Then, last week, Mayor Baker announced the layoffs, claiming that Local 1590 would not agree to freeze their newly authorized wage increase. His announcement came as a shock to the firefighting community, since he made no reference whatsoever to raise freezes just days before while the city and union were hammering out a settlement.

Incredibly, no one came to the firefighters’ defense, and the local newspaper, the News-Journal, did nothing to report on the impact of such layoffs to city residents. Well, since the News Journal didn’t feel the need to report the bad news, here it is.

Probable Scenario

I’m told that at least, 20 Wilmington firefighters will be fired– and the city's job hackers will be going back through the past three recruit classes to find enough firefighters to axe. Some of these brave men and women have invested 10 years on-the-job, and will soon lose their health benefits and payments into the pension system.
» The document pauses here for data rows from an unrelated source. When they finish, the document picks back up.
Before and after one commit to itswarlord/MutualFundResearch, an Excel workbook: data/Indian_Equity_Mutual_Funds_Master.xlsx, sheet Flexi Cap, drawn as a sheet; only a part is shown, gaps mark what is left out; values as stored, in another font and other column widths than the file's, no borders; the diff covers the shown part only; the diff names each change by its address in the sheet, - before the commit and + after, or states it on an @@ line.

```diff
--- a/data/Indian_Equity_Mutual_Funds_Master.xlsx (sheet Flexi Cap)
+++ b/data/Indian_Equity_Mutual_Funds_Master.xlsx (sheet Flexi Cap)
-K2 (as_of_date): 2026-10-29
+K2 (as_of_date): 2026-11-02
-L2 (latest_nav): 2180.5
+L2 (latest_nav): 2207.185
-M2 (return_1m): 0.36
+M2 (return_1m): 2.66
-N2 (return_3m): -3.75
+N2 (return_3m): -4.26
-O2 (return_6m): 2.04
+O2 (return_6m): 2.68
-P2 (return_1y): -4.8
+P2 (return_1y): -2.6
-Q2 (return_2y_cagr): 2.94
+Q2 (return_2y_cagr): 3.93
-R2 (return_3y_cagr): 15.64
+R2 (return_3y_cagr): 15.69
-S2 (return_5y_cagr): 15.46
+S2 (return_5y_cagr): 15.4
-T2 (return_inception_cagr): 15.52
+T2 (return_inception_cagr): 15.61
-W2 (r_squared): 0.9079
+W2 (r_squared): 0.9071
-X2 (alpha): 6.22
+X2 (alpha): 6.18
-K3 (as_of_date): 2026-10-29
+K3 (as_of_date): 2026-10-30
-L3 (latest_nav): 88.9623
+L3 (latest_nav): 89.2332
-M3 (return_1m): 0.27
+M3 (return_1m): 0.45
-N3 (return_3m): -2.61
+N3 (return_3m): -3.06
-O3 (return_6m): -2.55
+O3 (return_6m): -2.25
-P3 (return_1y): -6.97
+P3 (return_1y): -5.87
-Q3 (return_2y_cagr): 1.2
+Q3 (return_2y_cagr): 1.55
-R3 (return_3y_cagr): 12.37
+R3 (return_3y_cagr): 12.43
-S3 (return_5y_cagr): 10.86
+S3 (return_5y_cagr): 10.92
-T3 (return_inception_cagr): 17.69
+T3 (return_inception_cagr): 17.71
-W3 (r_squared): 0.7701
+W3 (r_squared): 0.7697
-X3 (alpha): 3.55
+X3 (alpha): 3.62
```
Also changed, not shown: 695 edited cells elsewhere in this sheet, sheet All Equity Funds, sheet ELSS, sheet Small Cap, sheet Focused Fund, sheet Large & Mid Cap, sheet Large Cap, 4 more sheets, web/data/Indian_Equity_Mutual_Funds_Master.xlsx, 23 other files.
With 20 members gone, somewhere in Wilmington, a company will certainly be closed down. In the most logical scenario, the closure will likely be Rescue-1, which responds to every alarm in the city providing fire scene rescue, auto extrication, water rescue, high-angle rescue, technical rescue and hazmat mitigation. Rescue-1's closure will have immediate ramifications on emergency response and deny city residents the same level of protection that the smallest neighboring volunteer companies provide on a daily basis.

Historically speaking, when Wilmington shuts down a firehouse or closes a company, it never re-opens again. In the last generation alone, the city has lost four companies and two stations to cutbacks, none of which have ever come back online.

Expect 30 firefighters per shift

Unfortunately, Mr. Baker’s layoffs will do absolutely nothing to help fix the overtime problem, so Chief Patrick will still need to initiate the rolling bypass concept. There will be days when this city of 75,000 plus will be protected by as few as 3 engines and 2 ladders, or some combination thereof.

In order to fight a working fire, the WFD will be calling on neighboring volunteer companies more and more often to provide Rapid Intervention Teams, cover-up companies, even suppression units during large scale blazes. The volunteers are barely handling their own load, especially during the daytime hours, and are now be told to back-up their career colleagues with NO compensation whatsoever. The city receives pro-bono firefighting services by relying on an age old mutual aid agreement.

However, for those of you who recall layoffs and closings in Camden, NJ about 10 years ago, South Jersey volunteers and the City of Philadelphia FD were being called into Camden several times each week to handle an endless wave of arsons. But after a year, the volunteers got wise to Camden's ways and stopped responding, as did the City of Philadelphia -- and one could only watch as Camden burned, burned and burned some more.

Just a few weeks ago, Vice President Joe Biden emphasized that city, county and state fiscal woes “would not be borne on the backs of public safety personnel.” Evidently Joe’s friend, Mayor James Baker, and so many other public officials, didn’t tune into CNN for that speech.

"I find it difficult to comprehend that an elected official would endanger his constituents and end the careers of so many dedicated firefighter/EMT's based on retaliation." said Michelle Jones, a resident of the 40 Acres section of the city.

"The mayor is pointing the finger of blame at the firefighter's union,' she added, 'when in reality, it is his (Baker's) decision alone that will soon place the citizens of Wilmington at risk."

Update: On May 7, 2009, President Barack Obama fulfilled a campaign commitment by proposing a huge funding increase for Staffing for Adequate Fire and Emergency Response (SAFER) grants, which has been the IAFF's signature program. The extra funding is being made available to career departments in order to keep firefighters in firehouse, not the unemployment line. A portion of these funds could be directed to the Wilmington Fire Department, if someone would simply apply for the assistance.